“I’m just really humbled and pleased that people have the confidence that we can keep doing good things here in Jonesborough,” Countermine said, who will be beginning his sixth term as alderman.

Countermine brought in 1,260 of the Nov. 3 votes, while Dickson came in second with 1,045.

“I have to say it was a very good feeling,” Dickson said, recalling the moment he realized he had secured the second seat. “I kept telling myself if I won, I would be extremely grateful and would want to serve, but if I lost there was always a variety of ways to serve people you care about.”

As the night went on, he admitted, he had to keep repeating that to himself over and over again.

But in the end, Dickson said, “ It was a very exciting and joyous feeling, that vote of confidence.”

Countermine and Dickson decided early on to team up for the election as both incumbents were facing three new challengers for the two aldermen seats available. Bill Graham, Jason Greenlee and Lucas Schmidt were the newcomers.

“Terry actually approached me about running together,” Dickson said.

“I was happy to because I admire Adam,” Countermine said. “We need him on the board. We’ve worked well together. On most discussions, he and I are on the same page. 

“And one of the outcomes of this is that Adam and I have become very good friends.”

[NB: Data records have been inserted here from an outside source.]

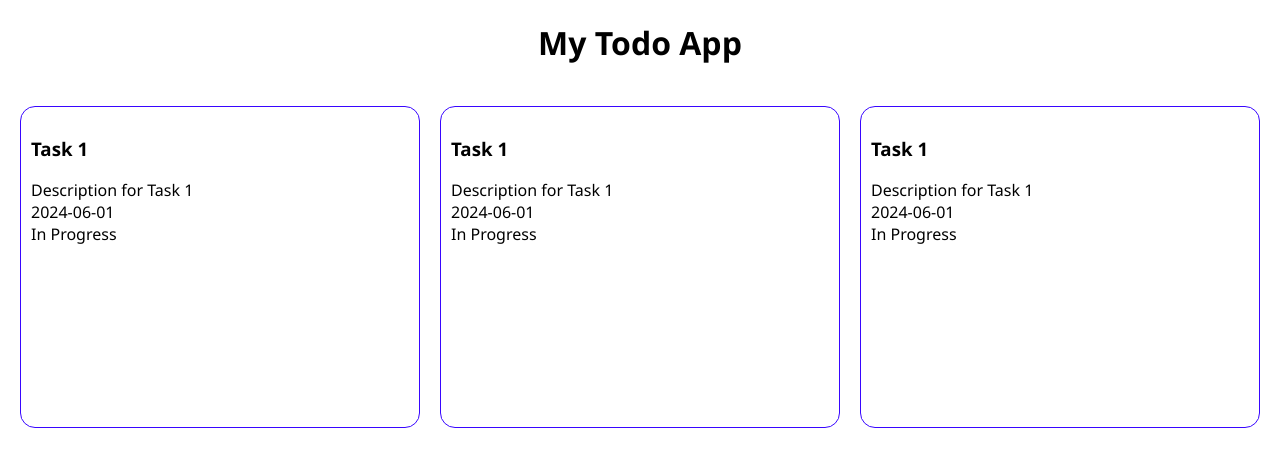
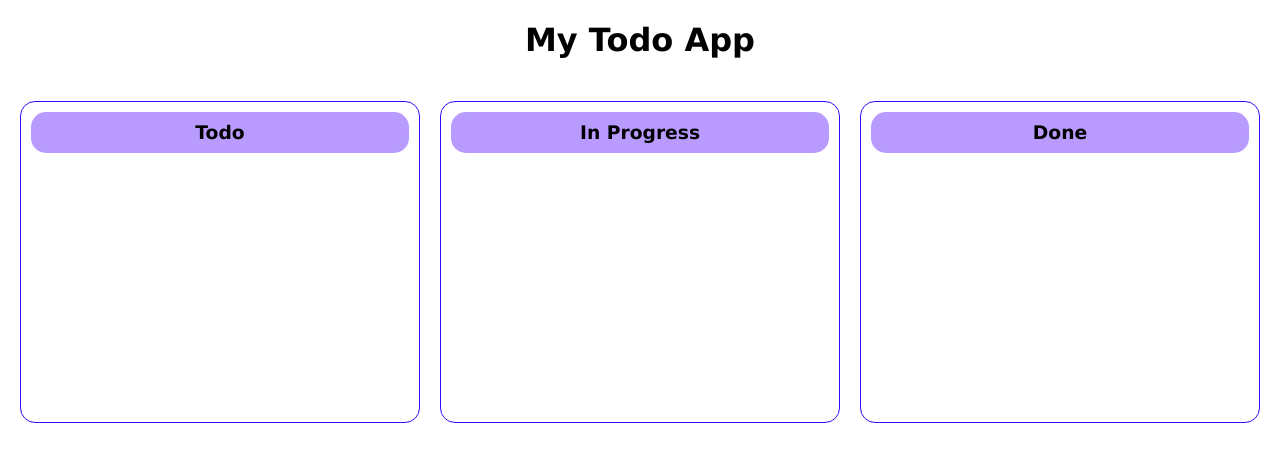
Before and after one commit to Niagaras/To-do-App, a React (Vite) app: page / in a window 1280 px wide. Shown: the top 466 px of the page. Built offline with nearby package versions, Linux system fonts and the light colour scheme.

Commit message:
filtered tasks and render each one as a TaskItem

```diff
--- a/src/components/Board.tsx
+++ b/src/components/Board.tsx
@@ -6,9 +6,9 @@ export default function Board() {
     const classes = useStyles();
   return (
     <div className={classes.container}>
-        <Column />
-        <Column />
-        <Column />
+        <Column title="Todo" status="todo" tasks={[]}/>
+        <Column title="In Progress" status="in-progress" tasks={[]}/>
+        <Column title="Done" status="done" tasks={[]}/>
     </div>
   )
 }
--- a/src/components/Column.tsx
+++ b/src/components/Column.tsx
@@ -1,12 +1,20 @@
-
+import type { Props } from '../models';
 import { useStyles } from '../styles/useStyles';
 import TaskItem from './TaskItem';
 
-export default function Column() {
+export default function Column({title, status, tasks}: Props) {
         const classes = useStyles();
+        const filteredTasks = tasks.filter(
+            (t) => t.status === status
+        )
   return (
     <div className={classes.column}>
-        <TaskItem task={{title: 'Task 1', description: 'Description for Task 1', date: '2024-06-01', status: 'In Progress'}} />
+        <div className={classes.columnHeader}>
+            <h3 style={{margin: '0', textAlign: 'center'}}>{title}</h3>
+        </div>
+        {filteredTasks.map(task => (
+            <TaskItem key={task.id} task={task} />
+        ))}
     </div>
   )
 }
--- a/src/index.css
+++ b/src/index.css
@@ -1,5 +1,5 @@
 body{
   margin: 0;
   padding: 0;
-  font-family: 'Segoe UI', Tahoma, Geneva, Verdana, sans-serif;
+  font-family:Verdana, Geneva, Tahoma, sans-serif;
 }
--- a/src/styles/useStyles.ts
+++ b/src/styles/useStyles.ts
@@ -12,5 +12,10 @@ export const useStyles = createUseStyles({
         minHeight: '300px',
         border: '1px solid #3806ff',
         borderRadius: '15px',
+    },
+    columnHeader: {
+        backgroundColor: '#b99bff',
+        padding: '10px',
+        borderRadius: '15px',
     }
 })
```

Still, there were more than a few tense moments as election night progressed. 

“Sandy and I were sitting there and I think she was more nervous than I was,” Countermine said, who waited out election night with his wife.

 Dickson recalls calling Terry at one point to congratulate him and one of the opponents on the win, before he realized it was still too early to call the race. 

“I told him, ‘You and Jason will do a great job on the board.” Dickson said with a smile.

“I told him, ‘Half the votes aren’t in yet!,” Countermine said.

While both aldermen look at this re-election as a  stamp of approval for their past work, both are also eager to move into the future.

“As you know, I wasn’t going to run,” Countermine said. “And then I got a lot of calls and people stopping me, because of the times, saying ‘Will you please run?’”

Moving forward, he said, “aside from the obvious, which is finishing all these projects, I hope that because whatever God had blessed me with, that I can help with the healing. There is divisiveness everywhere. Not as much in Jonesborough, but it is still here.”

Countermine said his immediate goal is try to encourage people and to be available “to listen to everybody.”

He also hopes that Jonesborough residents can continue to listen and learn from each other.

“I think basically people who love Jonesborough, we generally get along,” Countermine said. “That is something that we really have to work with.”

Dickson too is already setting his sights on possible accomplishments during this next two-year term.

“One of the things I’m particularly interested in in this whole idea of regionalism,” Dickson said. “I think Jonesborough has a role to play. Jonesborough is a destination spot. I think we are a very essential piece of a tourism puzzle.”

And that means, he said, he believes Tennessee’s oldest town should have a bigger role in the conversation.

He also believes that the Telford Industrial Park is as vital to Jonesborough and its future as it is to the region.

Next, Dickson points to the importance of small business in the Jonesborough community and the town’s possible involvement in its process.

“Those are some things  I want to keep my eyes on,” he said. 

He wants to see how  innovative the town can be in helping individuals start their own business, access needed capital and more.

Finally, like Countermine, Dickson sees a strong and always growing sense of community as key to Jonesborough’s future.

“ I think the key role is to work intentionally to try to bring people together and to promote harmony,” he said. “I have always believed that Jonesborough is a place because of our heritage, (where) there has been a greater sense of cooperation.”

In fact, especially over the past four decades, Dickson said, the town has done well, building community through arts, town events and more. 

He is even more confident in the future.

“Yes, 2020 has been a divisive election, It was coarse, prickly, but I think going forward we have to bring people together.”

Election results are slated to become certified Nov. 23.